of the Philippine Supreme Court
July 20, 1933 – December 19, 1941
|Appointed by||Franklin D. Roosevelt|
|Preceded by||Ignacio Villamor|
|Succeeded by||None (reorganized after Japanese organization)|
|Member of the Philippine Assembly from La Union's Second District|
|Preceded by||Francisco Zandueta|
|Succeeded by||Florencio Baltazar|
November 20, 1878|
Aringay, La Union
|Died||February 10, 1945
Díaz earned his law degree from the Escuela de Derecho de Manila. He was elected as a representative from La Union to the Philippine Assembly in 1910, and served in that capacity until 1912. That year, he was named a provincial fiscal for Ilocos Sur. In 1917, he was appointed city fiscal of Manila. He was later appointed as a trial court judge.
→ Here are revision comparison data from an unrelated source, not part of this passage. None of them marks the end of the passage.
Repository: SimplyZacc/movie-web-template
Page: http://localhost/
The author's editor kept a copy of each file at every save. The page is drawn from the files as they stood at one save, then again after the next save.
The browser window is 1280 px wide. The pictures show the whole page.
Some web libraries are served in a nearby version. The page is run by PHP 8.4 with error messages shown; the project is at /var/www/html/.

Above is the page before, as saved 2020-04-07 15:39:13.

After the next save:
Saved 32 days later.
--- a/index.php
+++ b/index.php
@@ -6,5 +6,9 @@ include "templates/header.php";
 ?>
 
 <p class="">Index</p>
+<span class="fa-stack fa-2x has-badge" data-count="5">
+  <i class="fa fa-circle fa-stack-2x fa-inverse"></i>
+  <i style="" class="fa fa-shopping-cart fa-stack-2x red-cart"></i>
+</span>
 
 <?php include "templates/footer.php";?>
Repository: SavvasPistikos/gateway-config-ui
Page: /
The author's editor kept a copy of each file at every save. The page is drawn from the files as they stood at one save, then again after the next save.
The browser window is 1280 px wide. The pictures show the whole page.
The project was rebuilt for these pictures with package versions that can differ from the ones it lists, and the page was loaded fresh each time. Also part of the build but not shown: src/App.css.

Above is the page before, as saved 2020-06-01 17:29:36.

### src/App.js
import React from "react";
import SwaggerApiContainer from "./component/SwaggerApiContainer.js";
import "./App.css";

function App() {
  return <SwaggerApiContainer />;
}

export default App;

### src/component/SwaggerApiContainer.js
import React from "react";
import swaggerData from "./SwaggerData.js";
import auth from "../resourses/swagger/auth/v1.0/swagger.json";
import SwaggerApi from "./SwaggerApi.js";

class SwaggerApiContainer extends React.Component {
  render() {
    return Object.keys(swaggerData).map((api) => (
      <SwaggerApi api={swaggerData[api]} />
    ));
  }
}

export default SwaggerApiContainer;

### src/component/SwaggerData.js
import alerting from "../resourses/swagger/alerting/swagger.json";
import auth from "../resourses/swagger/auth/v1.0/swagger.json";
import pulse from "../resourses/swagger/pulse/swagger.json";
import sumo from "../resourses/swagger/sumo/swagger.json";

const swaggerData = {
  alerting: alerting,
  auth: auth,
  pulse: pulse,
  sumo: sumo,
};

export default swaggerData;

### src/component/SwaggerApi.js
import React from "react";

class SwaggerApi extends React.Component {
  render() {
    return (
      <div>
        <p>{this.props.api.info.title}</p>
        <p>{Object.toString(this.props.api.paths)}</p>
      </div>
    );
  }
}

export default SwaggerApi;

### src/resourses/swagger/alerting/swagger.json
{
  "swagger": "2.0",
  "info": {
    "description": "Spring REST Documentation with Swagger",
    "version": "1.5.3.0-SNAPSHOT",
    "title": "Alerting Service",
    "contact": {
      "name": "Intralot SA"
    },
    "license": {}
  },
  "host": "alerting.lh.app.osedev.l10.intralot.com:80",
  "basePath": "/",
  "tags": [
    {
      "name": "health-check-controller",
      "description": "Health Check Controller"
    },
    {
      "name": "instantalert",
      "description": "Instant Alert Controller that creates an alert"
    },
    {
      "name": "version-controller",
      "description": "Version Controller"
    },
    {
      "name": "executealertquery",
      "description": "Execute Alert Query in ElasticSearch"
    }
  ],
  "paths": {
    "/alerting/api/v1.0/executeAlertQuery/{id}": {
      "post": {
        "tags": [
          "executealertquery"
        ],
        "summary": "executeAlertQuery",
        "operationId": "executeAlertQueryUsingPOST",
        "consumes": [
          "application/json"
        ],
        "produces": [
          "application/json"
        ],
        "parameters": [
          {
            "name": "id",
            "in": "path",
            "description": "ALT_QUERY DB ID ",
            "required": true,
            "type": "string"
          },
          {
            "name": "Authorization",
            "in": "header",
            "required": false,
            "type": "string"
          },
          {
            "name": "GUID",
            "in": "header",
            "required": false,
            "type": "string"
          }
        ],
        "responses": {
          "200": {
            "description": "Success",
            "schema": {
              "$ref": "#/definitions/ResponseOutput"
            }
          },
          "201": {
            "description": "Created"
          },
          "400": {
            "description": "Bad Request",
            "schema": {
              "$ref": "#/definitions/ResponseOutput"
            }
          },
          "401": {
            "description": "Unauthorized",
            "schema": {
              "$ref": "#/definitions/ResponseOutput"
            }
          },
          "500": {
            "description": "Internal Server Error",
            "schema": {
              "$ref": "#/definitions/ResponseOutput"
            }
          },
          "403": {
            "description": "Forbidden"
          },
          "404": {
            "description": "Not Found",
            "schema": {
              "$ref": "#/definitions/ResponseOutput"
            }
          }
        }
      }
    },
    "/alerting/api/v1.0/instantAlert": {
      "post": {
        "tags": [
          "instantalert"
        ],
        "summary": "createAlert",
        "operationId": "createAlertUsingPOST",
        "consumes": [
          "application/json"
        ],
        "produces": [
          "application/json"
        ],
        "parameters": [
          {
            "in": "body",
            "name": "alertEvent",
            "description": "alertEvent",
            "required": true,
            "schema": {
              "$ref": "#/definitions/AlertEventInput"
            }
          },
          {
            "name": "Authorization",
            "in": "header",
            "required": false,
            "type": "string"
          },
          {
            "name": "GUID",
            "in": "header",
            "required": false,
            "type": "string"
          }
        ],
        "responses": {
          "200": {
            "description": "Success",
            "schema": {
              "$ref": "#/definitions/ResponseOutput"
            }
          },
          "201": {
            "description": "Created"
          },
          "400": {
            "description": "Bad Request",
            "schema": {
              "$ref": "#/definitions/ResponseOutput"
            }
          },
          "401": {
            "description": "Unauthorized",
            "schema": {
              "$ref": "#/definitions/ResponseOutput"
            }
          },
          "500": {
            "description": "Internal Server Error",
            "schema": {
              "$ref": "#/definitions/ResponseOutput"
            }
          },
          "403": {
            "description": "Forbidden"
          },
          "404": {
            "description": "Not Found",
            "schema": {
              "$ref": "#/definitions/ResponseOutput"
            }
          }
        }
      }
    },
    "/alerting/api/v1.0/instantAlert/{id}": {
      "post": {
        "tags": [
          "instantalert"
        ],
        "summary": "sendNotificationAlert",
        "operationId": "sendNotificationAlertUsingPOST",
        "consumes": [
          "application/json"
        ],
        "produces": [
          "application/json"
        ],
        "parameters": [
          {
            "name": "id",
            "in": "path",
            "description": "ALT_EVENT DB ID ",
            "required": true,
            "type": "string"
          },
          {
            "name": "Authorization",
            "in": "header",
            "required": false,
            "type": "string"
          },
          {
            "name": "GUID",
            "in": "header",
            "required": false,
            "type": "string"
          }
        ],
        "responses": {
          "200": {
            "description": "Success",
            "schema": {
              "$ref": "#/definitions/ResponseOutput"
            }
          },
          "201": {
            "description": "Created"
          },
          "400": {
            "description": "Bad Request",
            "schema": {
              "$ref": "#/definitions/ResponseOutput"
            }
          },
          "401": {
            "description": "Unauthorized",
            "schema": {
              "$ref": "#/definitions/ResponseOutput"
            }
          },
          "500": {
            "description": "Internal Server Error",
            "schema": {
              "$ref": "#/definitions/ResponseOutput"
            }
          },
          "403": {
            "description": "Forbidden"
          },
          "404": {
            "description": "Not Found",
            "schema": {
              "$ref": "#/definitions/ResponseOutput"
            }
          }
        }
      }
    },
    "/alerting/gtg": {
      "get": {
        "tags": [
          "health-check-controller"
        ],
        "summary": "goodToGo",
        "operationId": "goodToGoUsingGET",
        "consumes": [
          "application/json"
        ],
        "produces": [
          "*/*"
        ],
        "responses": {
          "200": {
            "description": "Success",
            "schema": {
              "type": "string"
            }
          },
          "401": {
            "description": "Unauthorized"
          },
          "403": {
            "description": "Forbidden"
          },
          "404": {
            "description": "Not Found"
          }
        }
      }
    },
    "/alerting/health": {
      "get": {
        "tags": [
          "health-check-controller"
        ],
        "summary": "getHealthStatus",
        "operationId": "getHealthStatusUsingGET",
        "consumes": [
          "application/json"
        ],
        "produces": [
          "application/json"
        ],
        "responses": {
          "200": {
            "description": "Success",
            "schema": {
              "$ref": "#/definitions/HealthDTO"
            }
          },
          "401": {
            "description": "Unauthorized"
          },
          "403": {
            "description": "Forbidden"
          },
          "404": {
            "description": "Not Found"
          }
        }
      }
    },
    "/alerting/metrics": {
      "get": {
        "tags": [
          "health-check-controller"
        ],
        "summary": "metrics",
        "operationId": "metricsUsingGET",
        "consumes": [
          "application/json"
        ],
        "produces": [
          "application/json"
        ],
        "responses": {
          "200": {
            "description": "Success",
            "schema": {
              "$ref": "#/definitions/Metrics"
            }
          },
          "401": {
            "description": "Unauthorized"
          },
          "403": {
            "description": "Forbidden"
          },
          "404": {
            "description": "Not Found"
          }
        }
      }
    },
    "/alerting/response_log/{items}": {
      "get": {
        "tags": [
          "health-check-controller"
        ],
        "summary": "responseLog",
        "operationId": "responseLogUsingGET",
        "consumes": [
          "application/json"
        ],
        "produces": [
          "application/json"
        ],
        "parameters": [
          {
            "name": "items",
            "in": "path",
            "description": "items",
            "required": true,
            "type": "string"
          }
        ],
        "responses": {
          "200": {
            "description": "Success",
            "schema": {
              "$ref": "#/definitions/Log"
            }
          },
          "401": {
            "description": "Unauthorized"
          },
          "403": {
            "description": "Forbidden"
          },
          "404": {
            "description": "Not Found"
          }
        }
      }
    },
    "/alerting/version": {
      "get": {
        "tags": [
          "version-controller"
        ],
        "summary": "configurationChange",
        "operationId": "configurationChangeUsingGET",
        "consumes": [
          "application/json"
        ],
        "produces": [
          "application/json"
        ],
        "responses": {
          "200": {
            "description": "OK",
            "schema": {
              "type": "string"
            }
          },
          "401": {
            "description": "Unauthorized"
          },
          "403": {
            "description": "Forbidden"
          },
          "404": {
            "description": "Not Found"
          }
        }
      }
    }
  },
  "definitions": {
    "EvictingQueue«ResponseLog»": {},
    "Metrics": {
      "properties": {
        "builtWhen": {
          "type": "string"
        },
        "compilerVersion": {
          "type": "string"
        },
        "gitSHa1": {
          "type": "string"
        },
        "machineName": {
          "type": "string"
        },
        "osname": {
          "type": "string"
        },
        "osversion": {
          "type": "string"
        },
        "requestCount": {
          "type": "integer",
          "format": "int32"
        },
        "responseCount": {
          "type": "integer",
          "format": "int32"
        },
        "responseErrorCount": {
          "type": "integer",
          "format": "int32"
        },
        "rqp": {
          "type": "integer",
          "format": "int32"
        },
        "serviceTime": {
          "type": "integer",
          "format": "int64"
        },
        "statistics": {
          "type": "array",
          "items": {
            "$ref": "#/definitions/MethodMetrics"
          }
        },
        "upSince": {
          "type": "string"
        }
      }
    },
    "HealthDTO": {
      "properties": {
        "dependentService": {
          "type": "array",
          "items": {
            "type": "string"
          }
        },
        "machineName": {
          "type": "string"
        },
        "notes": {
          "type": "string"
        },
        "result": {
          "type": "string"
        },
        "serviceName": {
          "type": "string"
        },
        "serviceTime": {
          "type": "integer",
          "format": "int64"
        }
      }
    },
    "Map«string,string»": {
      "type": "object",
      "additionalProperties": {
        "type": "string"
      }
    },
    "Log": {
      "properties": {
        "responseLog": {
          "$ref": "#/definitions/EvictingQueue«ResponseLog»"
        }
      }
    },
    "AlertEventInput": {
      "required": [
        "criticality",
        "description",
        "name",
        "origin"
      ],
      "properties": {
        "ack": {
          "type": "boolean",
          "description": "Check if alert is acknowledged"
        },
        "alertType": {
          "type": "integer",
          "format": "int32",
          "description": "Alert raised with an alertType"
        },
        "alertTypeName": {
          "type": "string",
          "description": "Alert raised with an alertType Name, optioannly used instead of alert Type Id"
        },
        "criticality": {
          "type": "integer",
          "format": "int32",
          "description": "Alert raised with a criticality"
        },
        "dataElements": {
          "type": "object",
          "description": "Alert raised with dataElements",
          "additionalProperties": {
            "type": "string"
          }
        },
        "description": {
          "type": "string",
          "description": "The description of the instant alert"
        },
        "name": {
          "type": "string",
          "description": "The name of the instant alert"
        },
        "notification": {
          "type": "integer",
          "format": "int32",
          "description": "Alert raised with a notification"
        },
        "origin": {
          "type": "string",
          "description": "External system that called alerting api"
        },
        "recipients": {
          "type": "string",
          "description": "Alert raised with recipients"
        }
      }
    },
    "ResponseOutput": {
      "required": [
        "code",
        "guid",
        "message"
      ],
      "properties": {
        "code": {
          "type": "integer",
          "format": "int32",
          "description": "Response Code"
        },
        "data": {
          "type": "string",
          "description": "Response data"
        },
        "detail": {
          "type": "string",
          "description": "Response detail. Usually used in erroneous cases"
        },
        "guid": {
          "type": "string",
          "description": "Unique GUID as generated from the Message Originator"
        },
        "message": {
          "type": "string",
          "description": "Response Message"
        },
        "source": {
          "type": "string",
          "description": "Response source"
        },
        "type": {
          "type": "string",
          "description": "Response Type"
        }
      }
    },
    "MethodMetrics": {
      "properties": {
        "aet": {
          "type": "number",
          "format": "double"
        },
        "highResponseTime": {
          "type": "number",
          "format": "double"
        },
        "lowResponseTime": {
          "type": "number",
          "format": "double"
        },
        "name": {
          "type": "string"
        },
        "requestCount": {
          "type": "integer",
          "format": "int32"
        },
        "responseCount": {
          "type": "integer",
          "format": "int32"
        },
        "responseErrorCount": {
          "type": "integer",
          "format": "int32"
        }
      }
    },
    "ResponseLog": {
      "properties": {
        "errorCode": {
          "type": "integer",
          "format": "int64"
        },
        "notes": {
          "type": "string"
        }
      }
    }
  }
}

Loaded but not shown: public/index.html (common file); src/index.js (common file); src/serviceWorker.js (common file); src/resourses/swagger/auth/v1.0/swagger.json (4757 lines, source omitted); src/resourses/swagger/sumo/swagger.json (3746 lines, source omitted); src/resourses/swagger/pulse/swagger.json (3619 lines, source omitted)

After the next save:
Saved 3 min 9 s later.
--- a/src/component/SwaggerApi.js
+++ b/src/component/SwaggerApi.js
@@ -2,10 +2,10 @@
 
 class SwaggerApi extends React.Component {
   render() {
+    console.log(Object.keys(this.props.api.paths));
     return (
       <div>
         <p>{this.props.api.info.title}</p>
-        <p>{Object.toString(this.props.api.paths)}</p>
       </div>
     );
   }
In 1927, while serving as a judge, Díaz was appointed to head a commission tasked with revising the penal code of the Philippines. By 1930, his committee had finished drafting the Revised Penal Code of the Philippines, which remains as the basic penal law in the Philippines.
Díaz was appointed to the Supreme Court by the American President Franklin D. Roosevelt on July 20, 1933. Among his more notable opinions was in People v. Cu Unjieng, 61 Phil. 236 (1935), which was one of the more widely talked-about criminal cases of its day.
Díaz's service in the Court was interrupted by the outbreak of the Second World War. The ensuing Japanese invasion of the Philippines in December 1941 effectively prevented the Supreme Court organized under the Commonwealth government. When the Japanese reestablished the Court in 1942, none of the incumbent members of the old Court were appointed to the new tribunal headed by José Yulo.
Díaz would be one of 2 Supreme Court Justices who were executed by the Imperial Japanese Army during the Battle of Manila in 1945. On February 10, the then paralyzed Díaz and two of his sons were among 300 men herded by the Japanese army and lined up along the corner of Taft Avenue and Padre Faura in Ermita, Manila. Japanese soldiers then opened machine gun fire, killing Díaz and his sons as well as scores of others. Two days later, Diaz's colleague on the Court, Antonio Villa-Real, would also be murdered by the Japanese forces in nearby Pasay.
Ironically, the vicinity where Díaz was executed would later become part of the Supreme Court compound when the Court relocated to Padre Faura after the war.
- Sevilla, Victor J. (1985). Justices of the Supreme Court of the Philippines Vol. I. Quezon City, Philippines: New Day Publishers. p. 156. ISBN 971-10-0134-9.
- Aluit, Alfonso (1994). By Sword and Fire: The Destruction of Manila in World War II 3 February - 3 March 1945. Philippines: National Commission for Culture and the Arts. pp. 253–255. ISBN 971-8521-10-0.
- Justices of the Supreme Court, p. 156
- By Sword and Fire, p. 253-255
|Associate Justice of the Supreme Court of the Philippines
none (reorganized upon Japanese occupation)